Across our management liability businesses, retention remains strong at 85% while new business premium was up 17% from the fourth quarter of 2014. Renewal premium changed trended down with lower rate being partially offset by an increase in other RPC which includes changes in the size of insured exposures, in the midst written attachment point and policy duration. The lower rate was as expected and is consistent with the strong profitability of our portfolio. So all-in-all, another great quarter closing a strong year for Bond & Specialty Insurance.

I'll turn now to personal insurance where we closed out the year with another quarter of exceptional underwriting results. So the segment operating income for the quarter was 222 million and the underlying combined ratio was 86.2%. Great results and as we move forward the segment remains positioned to perform in line with our long term return growth.

I'll touch on the quarterly results for agency auto and agency property in a moment but first I’d like to share with you some thoughts on how we view the underlying health of these businesses. First for auto, I’ll start by saying how pleased we are with the vibrancy of our auto business. The market response from both agents and consumers to Quantum Auto 2.0 remains incredibly strong and the portfolio is positioned to generate financial returns within our long term target range.

In the agency channel we added 167,000 policies during 2015, an 8% increase from the end of 2014. As always there remains competition in auto and we remain committed to keeping our products priced accordingly through disciplined expense management and superior pricing and underwriting segmentation.

As we look ahead to 2016, we expect the auto business to continue to grow in both policy accounts and premium volume although at a more moderated percentage than 2015 as the portfolio grows.

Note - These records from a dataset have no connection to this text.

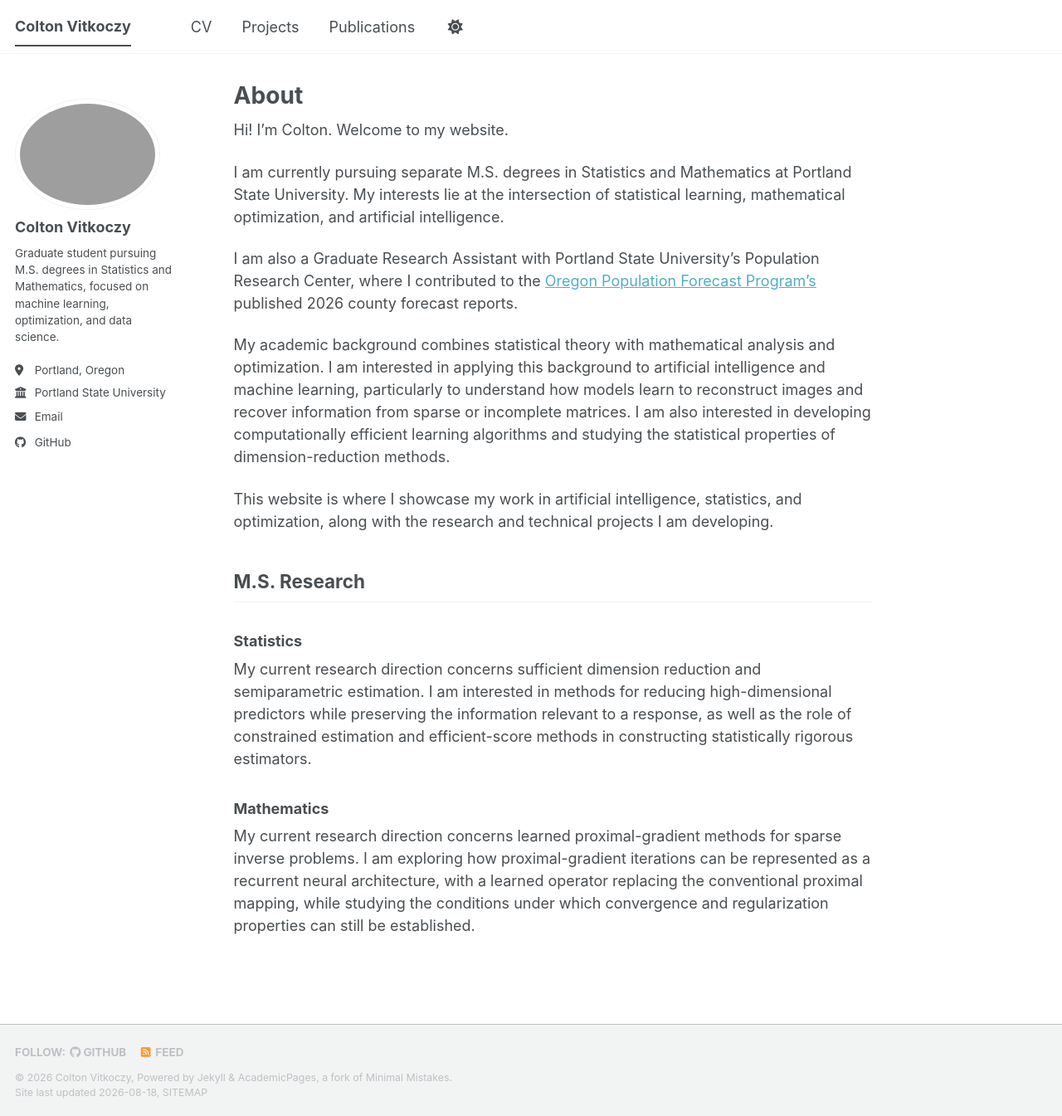
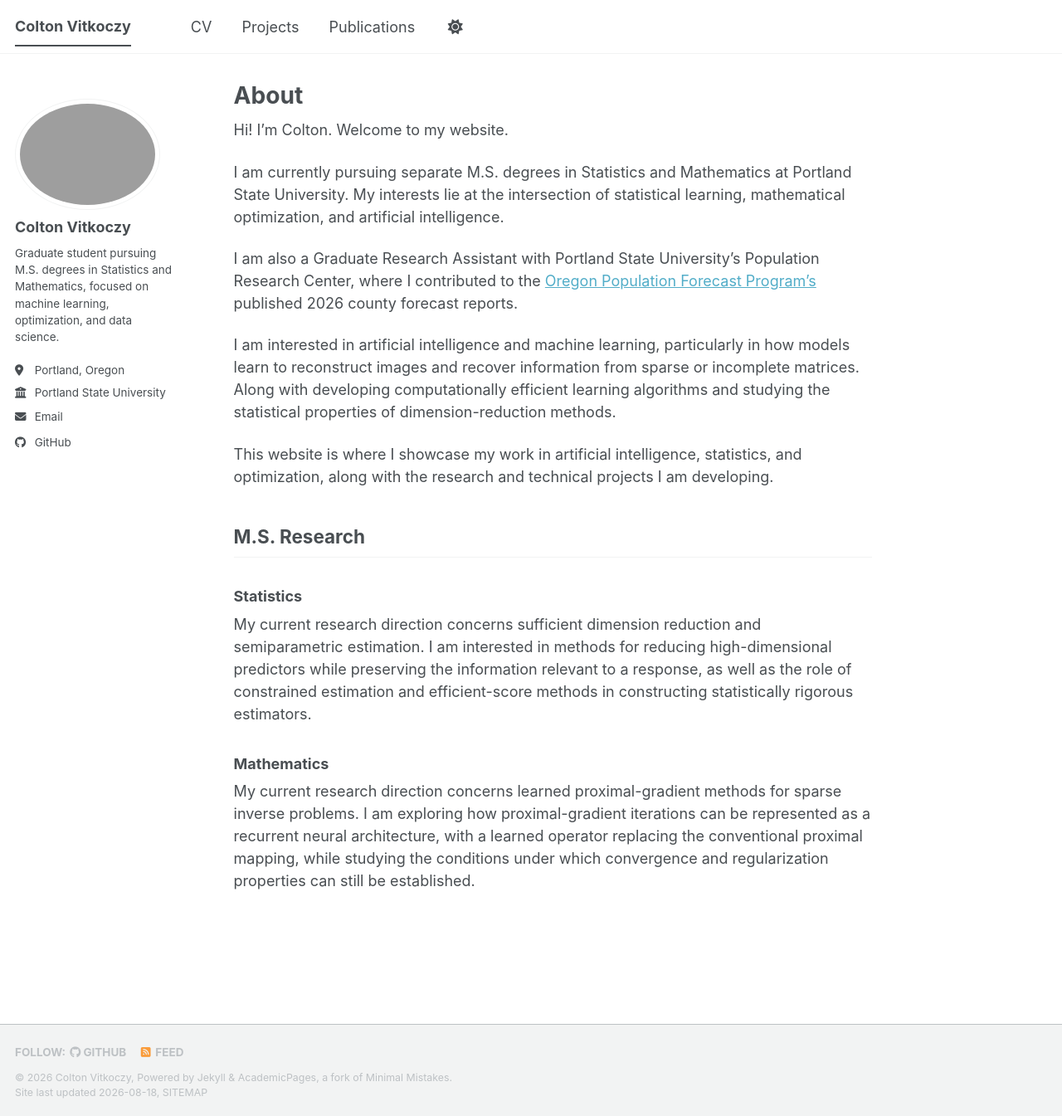
Before and after one commit to ColtonVitkoczy/ColtonVitkoczy.github.io, a Jekyll site: the page built from _pages/about.md, in a window 1280 px wide and 1345 px high. Shown: the whole window at 83% size. Built offline with Jekyll 4.4.1, drawn with Linux system fonts in a browser that asks for light colours; a style sheet for code colours, icons or effects is not loaded.

Commit message:
Update about.md

```diff
--- a/_pages/about.md
+++ b/_pages/about.md
@@ -13,7 +13,7 @@ I am currently pursuing separate M.S. degrees in Statistics and Mathematics at P
 
 I am also a Graduate Research Assistant with Portland State University's Population Research Center, where I contributed to the [Oregon Population Forecast Program's](https://www.pdx.edu/population-research/population-forecasts) published 2026 county forecast reports.
 
-My academic background combines statistical theory with mathematical analysis and optimization. I am interested in applying this background to artificial intelligence and machine learning, particularly to understand how models learn to reconstruct images and recover information from sparse or incomplete matrices. I am also interested in developing computationally efficient learning algorithms and studying the statistical properties of dimension-reduction methods.
+I am interested in artificial intelligence and machine learning, particularly in how models learn to reconstruct images and recover information from sparse or incomplete matrices. Along with developing computationally efficient learning algorithms and studying the statistical properties of dimension-reduction methods.
 
 This website is where I showcase my work in artificial intelligence, statistics, and optimization, along with the research and technical projects I am developing.
 
```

As per agency auto profitability, we’ve mentioned on several occasions that we’re comfortable with where our margins are given the current market environment. That still remains the case today. The full year underlying agency combined ratio of just under 97% was in line with our expectations for the year and a result we are pleased with.

This combined ratio is somewhat higher than our long term goal. We have been particular by the amount of new business that we've added over the past two years.

Quantum Auto 2.0 is priced to our long term target returns. But as you all know, the relatively higher combined ratio of new business improves over time. As we look into 2016, the significant volume of new business we've added will drive a slightly higher calendar year combined ratio, compared to 2015.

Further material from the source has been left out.